JP: Over the years, have you been approached by galleries?
COST: I’m approached by galleries all the time. I’ve been out of the game for a bit, and now that I’m back, wetting my feet on the fringes of the art scene, galleries have approached me left and right. But once again, the answer is no. I don’t mind continuing where I left off, but I’m not going to change my tactics or approach. I still have my own way of getting my art and my word out to the streets.
JP: Can you elaborate on that decision to stay out of galleries?
COST: My work is for me and for the public. I’ve always had a love affair with the landscape of New York City, so I like to put my work on the streets, not in a gallery. The thief went against that code. The thief created a value on it. My work is supposed to have no value; I don’t sell it. I never wrote graffiti as a money making process, you know? I can make my living elsewhere. The [current] street art boom is very mixed; there are street artists, and there are big money people, and they’re intertwining to corrupt the whole thing. It’s hard for me to watch, but it’s out of my control.
JP: What is your opinion of curated public murals, like on Bowery and Houston?
COST: I’m not really looking to join the circus. And I feel the street art culture right now has become like one big circus; a bunch of different rings. I’ve got to be careful where I jump in at this point in my life. I’m not knocking any of the people or the legal murals, it’s all good stuff to some people, but it’s not good to all of us.
JP: Do you have plans for future projects?
COST: It’s a snowball effect. You start slow and hopefully get bigger. Let’s see where it goes.
Do you think the East Village was previously more a center for this stuff?
C: It was the mecca! It still kind of is, but it’s gone abroad and become an international phenomenon now. I didn’t realize how much a veteran like myself is recognized until people told me. I thought I was dead and buried, but maybe not so much. Maybe I’m not so off the map; I thought I was off the map. Money has now invaded the East Village, and a lot of purity is lost when money takes over…that’s a shame. You hope to keep a balance of money and purity…but I don’t know if that can be done.

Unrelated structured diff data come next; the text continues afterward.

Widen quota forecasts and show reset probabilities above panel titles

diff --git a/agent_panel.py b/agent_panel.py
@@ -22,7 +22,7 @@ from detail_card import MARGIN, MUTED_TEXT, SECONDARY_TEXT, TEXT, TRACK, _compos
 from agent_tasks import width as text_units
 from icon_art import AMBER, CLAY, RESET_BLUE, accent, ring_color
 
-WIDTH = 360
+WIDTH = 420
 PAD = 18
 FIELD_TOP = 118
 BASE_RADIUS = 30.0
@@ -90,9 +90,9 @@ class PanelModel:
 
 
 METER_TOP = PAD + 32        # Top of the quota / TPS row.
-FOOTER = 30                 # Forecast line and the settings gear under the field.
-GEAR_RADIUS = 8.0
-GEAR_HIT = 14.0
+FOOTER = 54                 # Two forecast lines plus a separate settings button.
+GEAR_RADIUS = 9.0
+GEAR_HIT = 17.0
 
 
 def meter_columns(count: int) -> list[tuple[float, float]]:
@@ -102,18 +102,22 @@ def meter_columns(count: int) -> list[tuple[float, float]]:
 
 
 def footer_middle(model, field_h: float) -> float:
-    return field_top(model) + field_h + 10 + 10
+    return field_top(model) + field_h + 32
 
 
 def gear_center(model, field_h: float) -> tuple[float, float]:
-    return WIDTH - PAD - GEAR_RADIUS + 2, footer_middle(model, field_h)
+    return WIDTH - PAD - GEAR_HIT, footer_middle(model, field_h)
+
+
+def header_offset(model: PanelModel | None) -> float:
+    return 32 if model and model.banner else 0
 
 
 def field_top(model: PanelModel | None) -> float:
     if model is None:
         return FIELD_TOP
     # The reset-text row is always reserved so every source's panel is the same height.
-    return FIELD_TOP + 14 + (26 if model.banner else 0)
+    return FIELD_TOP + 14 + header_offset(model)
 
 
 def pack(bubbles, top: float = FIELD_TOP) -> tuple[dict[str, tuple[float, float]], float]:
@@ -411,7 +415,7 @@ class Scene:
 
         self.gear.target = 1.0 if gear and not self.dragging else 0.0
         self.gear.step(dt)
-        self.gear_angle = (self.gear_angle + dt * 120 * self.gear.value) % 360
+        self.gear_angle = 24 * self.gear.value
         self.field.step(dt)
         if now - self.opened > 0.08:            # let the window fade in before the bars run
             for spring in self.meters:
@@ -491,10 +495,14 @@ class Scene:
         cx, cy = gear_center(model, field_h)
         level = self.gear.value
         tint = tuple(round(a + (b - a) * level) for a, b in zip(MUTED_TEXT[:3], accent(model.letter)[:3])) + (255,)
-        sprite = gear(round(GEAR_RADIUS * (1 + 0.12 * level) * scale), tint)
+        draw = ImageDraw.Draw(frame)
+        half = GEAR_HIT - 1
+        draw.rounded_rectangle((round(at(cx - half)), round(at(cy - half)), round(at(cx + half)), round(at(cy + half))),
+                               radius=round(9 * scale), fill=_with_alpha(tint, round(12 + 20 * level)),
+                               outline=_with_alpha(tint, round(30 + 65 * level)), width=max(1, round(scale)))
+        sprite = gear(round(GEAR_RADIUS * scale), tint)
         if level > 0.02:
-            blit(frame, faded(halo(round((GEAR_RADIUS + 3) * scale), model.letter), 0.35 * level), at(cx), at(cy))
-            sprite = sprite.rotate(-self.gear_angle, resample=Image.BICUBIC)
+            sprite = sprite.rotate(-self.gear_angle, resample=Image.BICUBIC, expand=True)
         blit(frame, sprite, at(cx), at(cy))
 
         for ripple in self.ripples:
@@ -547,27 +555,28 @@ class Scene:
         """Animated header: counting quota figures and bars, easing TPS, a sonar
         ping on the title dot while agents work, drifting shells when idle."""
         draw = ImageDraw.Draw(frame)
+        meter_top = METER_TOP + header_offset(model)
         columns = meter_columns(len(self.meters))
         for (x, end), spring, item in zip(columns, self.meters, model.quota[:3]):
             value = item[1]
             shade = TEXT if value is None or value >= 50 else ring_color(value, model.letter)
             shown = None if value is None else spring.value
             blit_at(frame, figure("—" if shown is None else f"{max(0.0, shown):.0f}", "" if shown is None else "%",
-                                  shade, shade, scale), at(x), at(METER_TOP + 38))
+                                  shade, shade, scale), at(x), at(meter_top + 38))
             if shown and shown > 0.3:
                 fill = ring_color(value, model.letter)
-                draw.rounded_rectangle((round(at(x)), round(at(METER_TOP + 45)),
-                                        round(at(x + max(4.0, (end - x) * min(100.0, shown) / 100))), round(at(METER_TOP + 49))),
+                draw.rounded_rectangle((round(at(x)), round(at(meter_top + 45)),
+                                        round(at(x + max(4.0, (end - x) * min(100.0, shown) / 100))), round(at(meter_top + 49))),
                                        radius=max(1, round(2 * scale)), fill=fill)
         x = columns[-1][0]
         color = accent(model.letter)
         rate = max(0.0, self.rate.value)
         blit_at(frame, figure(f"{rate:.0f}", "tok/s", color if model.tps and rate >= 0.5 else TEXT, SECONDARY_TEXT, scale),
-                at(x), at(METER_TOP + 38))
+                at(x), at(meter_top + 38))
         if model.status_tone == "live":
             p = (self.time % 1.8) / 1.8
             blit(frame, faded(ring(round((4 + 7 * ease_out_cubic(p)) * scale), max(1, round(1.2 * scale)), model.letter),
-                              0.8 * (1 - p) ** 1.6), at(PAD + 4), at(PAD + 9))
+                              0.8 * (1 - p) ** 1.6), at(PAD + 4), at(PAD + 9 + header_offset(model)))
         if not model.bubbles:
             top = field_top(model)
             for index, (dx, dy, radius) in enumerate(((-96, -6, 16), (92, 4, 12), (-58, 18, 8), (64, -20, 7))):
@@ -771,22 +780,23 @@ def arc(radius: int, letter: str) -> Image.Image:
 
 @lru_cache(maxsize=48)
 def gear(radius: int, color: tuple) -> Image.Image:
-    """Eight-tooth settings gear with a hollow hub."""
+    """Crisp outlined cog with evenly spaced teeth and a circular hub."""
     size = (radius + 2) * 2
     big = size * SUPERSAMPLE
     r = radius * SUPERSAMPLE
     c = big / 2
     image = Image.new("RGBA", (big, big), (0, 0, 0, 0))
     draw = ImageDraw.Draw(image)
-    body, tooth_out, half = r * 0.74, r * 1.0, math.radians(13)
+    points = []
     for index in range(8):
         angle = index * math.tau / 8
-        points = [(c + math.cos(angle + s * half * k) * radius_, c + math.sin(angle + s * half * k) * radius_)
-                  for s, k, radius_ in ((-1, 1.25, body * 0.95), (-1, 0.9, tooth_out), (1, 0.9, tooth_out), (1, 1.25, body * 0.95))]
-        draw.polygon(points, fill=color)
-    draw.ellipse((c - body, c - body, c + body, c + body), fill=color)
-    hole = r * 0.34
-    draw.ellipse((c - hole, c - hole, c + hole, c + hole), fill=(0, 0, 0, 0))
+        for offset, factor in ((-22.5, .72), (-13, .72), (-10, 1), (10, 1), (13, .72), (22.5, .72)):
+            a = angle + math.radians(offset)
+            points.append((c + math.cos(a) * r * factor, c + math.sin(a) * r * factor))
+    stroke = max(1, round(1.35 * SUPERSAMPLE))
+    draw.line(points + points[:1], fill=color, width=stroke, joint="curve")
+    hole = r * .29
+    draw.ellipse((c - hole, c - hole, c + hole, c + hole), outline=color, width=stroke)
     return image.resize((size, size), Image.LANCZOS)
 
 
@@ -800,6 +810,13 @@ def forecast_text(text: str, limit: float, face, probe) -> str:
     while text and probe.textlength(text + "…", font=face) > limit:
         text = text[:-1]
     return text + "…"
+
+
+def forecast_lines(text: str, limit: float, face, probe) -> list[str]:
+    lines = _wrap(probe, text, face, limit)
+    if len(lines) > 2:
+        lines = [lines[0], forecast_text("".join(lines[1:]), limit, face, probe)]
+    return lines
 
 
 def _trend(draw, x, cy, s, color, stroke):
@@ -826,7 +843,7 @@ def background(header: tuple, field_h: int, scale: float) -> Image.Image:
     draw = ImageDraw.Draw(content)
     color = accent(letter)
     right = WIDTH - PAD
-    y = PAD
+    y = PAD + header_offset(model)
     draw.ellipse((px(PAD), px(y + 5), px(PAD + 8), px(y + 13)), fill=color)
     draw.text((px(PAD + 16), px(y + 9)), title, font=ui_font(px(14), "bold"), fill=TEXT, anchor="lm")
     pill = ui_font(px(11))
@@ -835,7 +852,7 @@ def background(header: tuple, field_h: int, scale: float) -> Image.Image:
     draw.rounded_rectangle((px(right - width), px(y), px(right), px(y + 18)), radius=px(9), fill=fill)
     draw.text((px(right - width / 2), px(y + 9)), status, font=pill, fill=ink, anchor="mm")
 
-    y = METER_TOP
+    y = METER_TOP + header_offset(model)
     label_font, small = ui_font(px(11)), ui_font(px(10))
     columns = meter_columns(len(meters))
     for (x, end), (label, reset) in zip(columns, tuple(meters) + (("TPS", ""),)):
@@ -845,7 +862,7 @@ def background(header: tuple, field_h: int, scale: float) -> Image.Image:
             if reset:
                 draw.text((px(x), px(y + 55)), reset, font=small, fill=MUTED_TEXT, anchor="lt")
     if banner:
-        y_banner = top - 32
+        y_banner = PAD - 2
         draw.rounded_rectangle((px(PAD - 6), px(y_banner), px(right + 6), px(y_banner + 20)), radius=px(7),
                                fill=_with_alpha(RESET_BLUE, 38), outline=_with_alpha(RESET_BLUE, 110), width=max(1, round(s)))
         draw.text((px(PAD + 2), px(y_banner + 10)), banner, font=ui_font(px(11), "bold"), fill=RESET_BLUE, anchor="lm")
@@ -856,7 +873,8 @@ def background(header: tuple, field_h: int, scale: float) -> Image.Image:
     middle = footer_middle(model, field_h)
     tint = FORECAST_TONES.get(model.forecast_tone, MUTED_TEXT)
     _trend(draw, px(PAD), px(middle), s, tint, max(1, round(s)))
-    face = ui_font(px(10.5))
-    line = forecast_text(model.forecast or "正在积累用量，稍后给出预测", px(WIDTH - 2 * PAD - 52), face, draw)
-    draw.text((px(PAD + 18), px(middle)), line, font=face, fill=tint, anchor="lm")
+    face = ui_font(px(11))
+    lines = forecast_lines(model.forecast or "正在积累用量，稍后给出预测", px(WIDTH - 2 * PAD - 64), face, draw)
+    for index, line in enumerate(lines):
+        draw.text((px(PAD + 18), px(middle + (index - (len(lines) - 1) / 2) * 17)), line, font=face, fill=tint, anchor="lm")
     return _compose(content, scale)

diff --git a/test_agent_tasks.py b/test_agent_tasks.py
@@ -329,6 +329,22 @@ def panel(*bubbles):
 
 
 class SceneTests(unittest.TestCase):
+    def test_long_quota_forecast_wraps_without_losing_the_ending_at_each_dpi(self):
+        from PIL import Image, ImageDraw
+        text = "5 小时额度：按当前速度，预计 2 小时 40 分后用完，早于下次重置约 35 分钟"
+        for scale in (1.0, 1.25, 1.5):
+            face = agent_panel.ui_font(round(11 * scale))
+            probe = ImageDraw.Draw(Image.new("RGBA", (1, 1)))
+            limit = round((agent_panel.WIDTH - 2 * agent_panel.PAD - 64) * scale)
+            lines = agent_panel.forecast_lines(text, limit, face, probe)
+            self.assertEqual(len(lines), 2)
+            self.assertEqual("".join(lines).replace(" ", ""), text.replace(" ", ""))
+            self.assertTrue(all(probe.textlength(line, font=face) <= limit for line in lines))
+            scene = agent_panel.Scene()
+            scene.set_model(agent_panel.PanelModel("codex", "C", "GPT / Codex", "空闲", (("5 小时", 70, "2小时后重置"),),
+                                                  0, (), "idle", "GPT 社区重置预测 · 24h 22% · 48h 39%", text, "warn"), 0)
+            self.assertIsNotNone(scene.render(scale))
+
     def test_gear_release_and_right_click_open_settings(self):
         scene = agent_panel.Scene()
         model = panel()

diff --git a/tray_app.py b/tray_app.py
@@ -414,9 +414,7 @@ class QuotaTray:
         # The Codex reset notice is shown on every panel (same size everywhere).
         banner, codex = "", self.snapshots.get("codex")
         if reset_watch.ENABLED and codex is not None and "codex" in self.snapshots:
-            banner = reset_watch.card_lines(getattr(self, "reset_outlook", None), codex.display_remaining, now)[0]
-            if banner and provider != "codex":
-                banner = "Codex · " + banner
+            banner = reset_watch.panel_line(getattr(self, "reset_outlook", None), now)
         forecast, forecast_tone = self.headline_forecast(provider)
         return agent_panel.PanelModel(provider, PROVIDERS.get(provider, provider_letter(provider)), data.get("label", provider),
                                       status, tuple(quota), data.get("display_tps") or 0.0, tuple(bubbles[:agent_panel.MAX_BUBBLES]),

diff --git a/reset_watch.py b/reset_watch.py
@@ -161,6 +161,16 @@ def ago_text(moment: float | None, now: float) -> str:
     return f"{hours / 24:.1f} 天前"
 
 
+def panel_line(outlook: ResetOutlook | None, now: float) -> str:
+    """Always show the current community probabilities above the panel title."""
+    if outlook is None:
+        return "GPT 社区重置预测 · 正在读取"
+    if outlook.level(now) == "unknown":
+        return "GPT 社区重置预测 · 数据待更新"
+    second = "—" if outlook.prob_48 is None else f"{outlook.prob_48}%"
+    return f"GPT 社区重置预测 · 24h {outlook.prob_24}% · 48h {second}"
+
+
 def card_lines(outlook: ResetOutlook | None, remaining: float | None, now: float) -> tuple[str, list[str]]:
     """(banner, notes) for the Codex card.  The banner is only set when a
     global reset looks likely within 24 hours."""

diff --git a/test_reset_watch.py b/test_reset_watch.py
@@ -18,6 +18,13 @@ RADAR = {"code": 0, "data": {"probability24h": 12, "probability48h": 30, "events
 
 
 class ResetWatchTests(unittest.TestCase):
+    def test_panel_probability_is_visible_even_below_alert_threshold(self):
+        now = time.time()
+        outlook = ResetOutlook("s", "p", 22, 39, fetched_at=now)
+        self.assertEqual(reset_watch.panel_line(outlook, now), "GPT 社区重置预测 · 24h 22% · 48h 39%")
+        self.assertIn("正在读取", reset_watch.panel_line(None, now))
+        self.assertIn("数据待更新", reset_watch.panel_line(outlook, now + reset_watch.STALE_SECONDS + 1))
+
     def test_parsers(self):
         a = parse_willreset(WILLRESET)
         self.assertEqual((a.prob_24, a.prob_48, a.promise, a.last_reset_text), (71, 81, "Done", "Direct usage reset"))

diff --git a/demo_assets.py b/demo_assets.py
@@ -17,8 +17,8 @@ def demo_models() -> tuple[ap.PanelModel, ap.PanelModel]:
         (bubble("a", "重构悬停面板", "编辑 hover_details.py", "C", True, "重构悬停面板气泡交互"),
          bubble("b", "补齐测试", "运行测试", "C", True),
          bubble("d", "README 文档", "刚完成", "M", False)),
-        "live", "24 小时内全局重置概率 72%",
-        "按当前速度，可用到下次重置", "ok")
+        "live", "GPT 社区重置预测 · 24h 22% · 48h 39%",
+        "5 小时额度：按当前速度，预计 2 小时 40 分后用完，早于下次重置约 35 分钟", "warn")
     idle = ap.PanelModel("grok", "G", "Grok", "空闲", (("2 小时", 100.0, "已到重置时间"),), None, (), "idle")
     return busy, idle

Special thanks to COST for the interview and Andrew H. Shirley for coordinating.